>>>

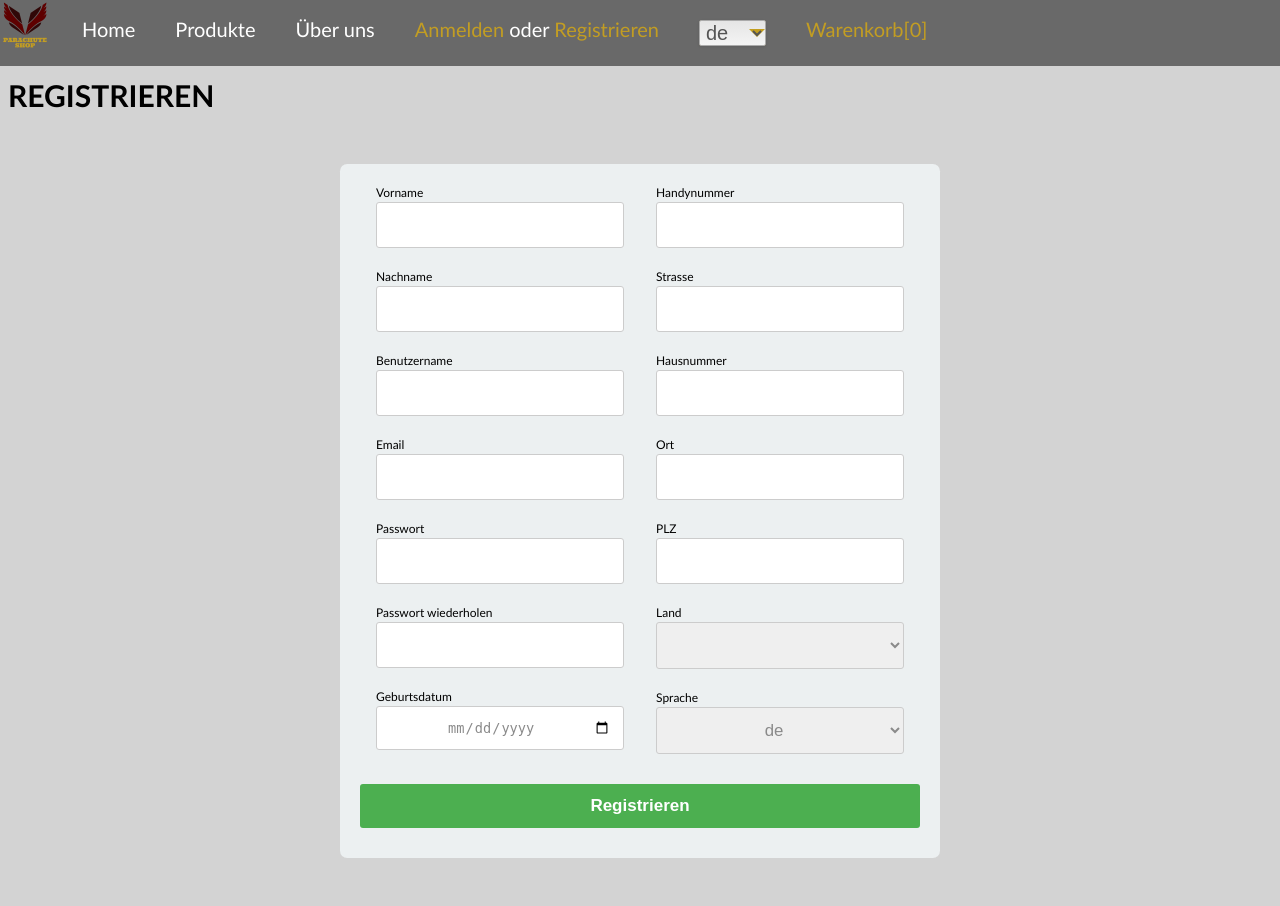
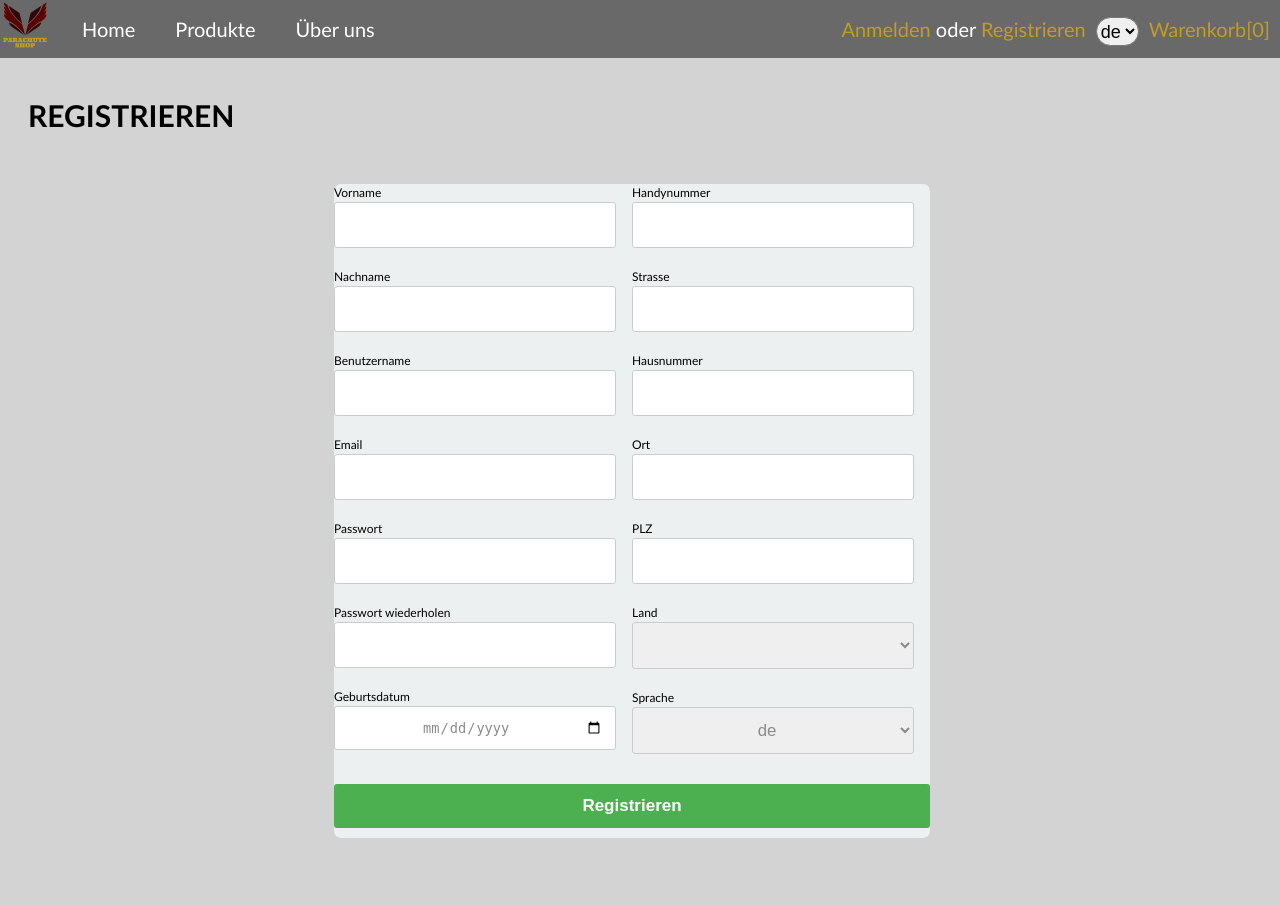
Before and after one commit to res13/webshop, a PHP site: page /register.php in a window 1280 px wide. Run offline with PHP 8.4, Linux system fonts and the light colour scheme; data that the repository does not hold is empty.

Commit message:
working css

```diff
--- a/web/basket.php
+++ b/web/basket.php
@@ -10,6 +10,7 @@ require('head.php');
 <?php require('body.php'); ?>
 <div class="main">
     <h1><?php echo getTextForLanguage("BASKET"); ?></h1>
+    <h2><?php echo "<a href=\"cleanBasket.php\">" . getTextForLanguage("CLEAN_BASKET") ."</a>"; ?></h2>
 
     <div class="row">
         <div class="col-75">
@@ -21,7 +22,6 @@ require('head.php');
                     $products = $basket->__get('products');
                     $remove = true;
                     include('util/orderTable.php');
-                    echo "<a href=\"cleanBasket.php\">" . getTextForLanguage("CLEAN_BASKET") . "</a><br/><br/>";
                 } else {
                     echo "<p>" . getTextForLanguage("BASKET_IS_EMPTY") . "</p>";
                 }
--- a/web/body.php
+++ b/web/body.php
@@ -2,8 +2,12 @@
     <img class="logo" src="img/parachuteshoplogo.png" alt="Parachute webshop">
     <?php
     require_once('navigation.php');
+    ?>
+    <div class="navRight">
+    <?php
     require_once('loginState.php');
     require_once('language.php');
     require_once('basketState.php');
     ?>
+    </div>
 </div>
--- a/web/forgotPassword.php
+++ b/web/forgotPassword.php
@@ -53,7 +53,7 @@ function randomPassword($length)
                           onsubmit="return validateForgotPassword()">
                         <label><?php echo getTextForLanguage("EMAIL") ?><br/><input type="text" name="email" id="email"
                                                                                     maxlength="255" minlength="4"
-                                                                                    onblur="validateForm('email', [validateMoreThan3, validateLessThan256, validateEmail])"></label><br/>
+                                                                                    onblur="validateForm('email', [validateMoreThan2, validateLessThan256, validateEmail])"></label><br/>
                         <input class="btn" type="submit"
                                value="<?php echo getTextForLanguage("REQUEST_NEW_PASSWORD") ?>">
                     </form>
--- a/web/language.php
+++ b/web/language.php
@@ -2,7 +2,7 @@
 ?>
 <div class="state">
     <form method="post">
-        <label><select class="top-selector" name="lang" onchange="this.form.submit()">
+        <label><select class="styled-select rounded top-selector" name="lang" onchange="this.form.submit()">
                 <?php
                 foreach (getAvailableLanguages() as $lang) {
                     if ($lang === $_SESSION['lang']) {
--- a/web/login.php
+++ b/web/login.php
@@ -45,15 +45,15 @@ if (isset($_POST['usernameOrEmail']) && isset($_POST['password'])) {
             <div class="container">
                 <?php
                 if (isset($_SESSION['person'])) {
-                    echo getTextForLanguage("SUCCESSFUL_LOGIN");
+                    redirect("user.php");
                 } else {
                     ?>
                     <form method="post"
                           onsubmit="return validateLogin()">
                         <label><?php echo getTextForLanguage("USERNAME") ?> <?php echo getTextForLanguage("OR") ?> <?php echo getTextForLanguage("EMAIL") ?>
                             <br/><input type="text" id="usernameOrEmail" name="usernameOrEmail" maxlength="255"
-                                        minlength="4"
-                                        onblur="validateForm('usernameOrEmail', [validateMoreThan3, validateLessThan256])"></label><br/>
+                                        minlength="3"
+                                        onblur="validateForm('usernameOrEmail', [validateMoreThan2, validateLessThan256])"></label><br/>
                         <label><?php echo getTextForLanguage("PASSWORD") ?><br/><input type="password" id="password"
                                                                                        minlength="6" maxlength="255"
                                                                                        name="password"
--- a/web/product.php
+++ b/web/product.php
@@ -55,7 +55,7 @@ if ($product == null) {
                         ?>
                         <span> -
                             <?php echo htmlentities($productOption->optionName) ?>
-                            <label><select name="options[]">
+                            <label><select class="styled-select rounded" name="options[]">
                                 <?php
                                 foreach ($productOption->optionValues as $optionValue) {
                                     ?><option value="<?php echo $optionValue->optionValueId ?>"><?php echo htmlentities($optionValue->optionValueName) ?></option><?php
--- a/web/register.php
+++ b/web/register.php
@@ -47,11 +47,11 @@ if (isset($_POST['email']) && isset($_POST['username'])) {
                                                                                            minlength="1" maxlength="50"></label><br/>
                             <label><?php echo getTextForLanguage("USERNAME") ?><br/><input type="text" name="username"
                                                                                            id="username"
-                                                                                           onblur="validateForm('username', [validateMoreThan3, validateLessThan21, validateUsername])"
+                                                                                           onblur="validateForm('username', [validateMoreThan2, validateLessThan21, validateUsername])"
                                                                                            minlength="4" maxlength="20"></label><br/>
                             <label><?php echo getTextForLanguage("EMAIL") ?><br/><input type="text" name="email"
                                                                                         id="email"
-                                                                                        onblur="validateForm('email', [validateMoreThan3, validateLessThan256, validateEmail])"
+                                                                                        onblur="validateForm('email', [validateMoreThan2, validateLessThan256, validateEmail])"
                                                                                         minlength="4"
                                                                                         maxlength="255"></label><br/>
                             <label><?php echo getTextForLanguage("PASSWORD") ?><br/><input type="password" id="password"
--- a/web/resetPassword.php
+++ b/web/resetPassword.php
@@ -45,7 +45,7 @@ if (isset($_POST['usernameOrEmail']) && isset($_POST['oldPassword']) && isset($_
                         <label><?php echo getTextForLanguage("USERNAME") ?> <?php echo getTextForLanguage("OR") ?> <?php echo getTextForLanguage("EMAIL") ?>
                             <br/><input type="text" name="usernameOrEmail" id="usernameOrEmail" maxlength="255"
                                         minlength="4"
-                                        onblur="validateForm('usernameOrEmail', [validateMoreThan3, validateLessThan256])"></label><br/>
+                                        onblur="validateForm('usernameOrEmail', [validateMoreThan2, validateLessThan256])"></label><br/>
                         <label><?php echo getTextForLanguage("OLD_PASSWORD") ?><br/><input type="password"
                                                                                            name="oldPassword"
                                                                                            id="oldPassword"
--- a/web/style/style.css
+++ b/web/style/style.css
@@ -13,6 +13,7 @@ table, tr, th, td {
 
 .main {
     margin: 8px;
+    padding: 20px;
 }
 
 .logo {
@@ -22,7 +23,7 @@ table, tr, th, td {
 .state {
     font-size: 20px;
     color: #fff;
-    padding: 1em;
+    padding: 20px 10px 10px 0;
     text-decoration: none;
     white-space: nowrap;
 }
@@ -104,6 +105,12 @@ table, tr, th, td {
     clear: both;
 }
 
+.navRight {
+    position: absolute;
+    right: 0px;
+    display: -webkit-box;
+}
+
 .wrapper {
     height: 420px;
     margin: 50px auto;
@@ -181,6 +188,37 @@ span {
 .product-price-btn button:hover {
     background-color: #79b0a1;
 }
+
+.styled-select {
+    height: 29px;
+    overflow: hidden;
+    font-size: 18px;
+}
+
+.styled-select select {
+    background: transparent;
+    border: none;
+    font-size: 18px;
+    height: 29px;
+    padding: 5px; /* If you add too much padding here, the options won't show in IE */
+    width: 268px;
+}
+
+
+.styled-select.slate select {
+    border: 1px solid #ccc;
+    font-size: 16px;
+    height: 34px;
+    width: 268px;
+}
+
+/* -------------------- Rounded Corners */
+.rounded {
+    -webkit-border-radius: 20px;
+    -moz-border-radius: 20px;
+    border-radius: 20px;
+}
+
 
 .full-Size {
     display: grid;
@@ -319,30 +357,7 @@ span {
 }
 
 .top-selector {
-    -webkit-appearance: button;
-    -moz-appearance: button;
-    -webkit-user-select: none;
-    -moz-user-select: none;
-    -webkit-padding-end: 20px;
-    -moz-padding-end: 20px;
-    -webkit-padding-start: 2px;
-    -moz-padding-start: 2px;
-    background-color: #C29D23;
-    background-image: url(../img/select-arrow.png), -webkit-linear-gradient(top, #E5E5E5, #F4F4F4);
-    background-image: url(../img/select-arrow.png), -moz-linear-gradient(top, #E5E5E5, #F4F4F4);
-    background-image: url(../img/select-arrow.png), -ms-linear-gradient(top, #E5E5E5, #F4F4F4);
-    background-image: url(../img/select-arrow.png), -o-linear-gradient(top, #E5E5E5, #F4F4F4);
-    background-image: url(../img/select-arrow.png), linear-gradient(to bottom, #E5E5E5, #F4F4F4);
-    background-position: center right;
-    background-repeat: no-repeat;
-    border: 1px solid #AAA;
-    border-radius: 2px;
-    box-shadow: 0 1px 3px rgba(0, 0, 0, 0.1);
-    color: #555;
-    font-size: 20px;
-    overflow: hidden;
-    text-overflow: ellipsis;
-    white-space: nowrap;
+    margin-top: -3px;
 }
 
 /*table*/
@@ -383,7 +398,6 @@ a {
 
 .container {
     margin: 40px auto;
-    padding: 20px;
     border-radius: 0.6em;
     background: #ecf0f1;
 }
@@ -425,11 +439,11 @@ a {
 
 .col {
     padding: 1em;
-    width: 13%;
+    width: 15%;
 }
 
 .col-pro {
-    width: 30%;
+    width: 23%;
 }
 
 .col-pro > * {
@@ -443,10 +457,15 @@ a {
 
 .col-numeric p {
     font: bold 1.8em helvetica;
+    text-align: right;
 }
 
 .col-total p {
     color: #12c8b1;
+}
+
+.colPad {
+    padding-top: 22px;
 }
 
 .tf .col {
@@ -539,7 +558,7 @@ a.qty:hover {
 .col-25,
 .col-50,
 .col-75 {
-    padding: 0 16px;
+    padding: 0 16px 0 0;
 }
 
 input[type=text],input[type=date], input[type=password], input[type=number], select[class=selectLog] {
```
Also changed, not shown: web/script/validation.js (+9 -9 lines), web/util/orderTable.php (+20 -14 lines).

<<<

§ Task goal: Say how many lines in the entries contain the string "none", and leave out everything else.

§ Solution below: 4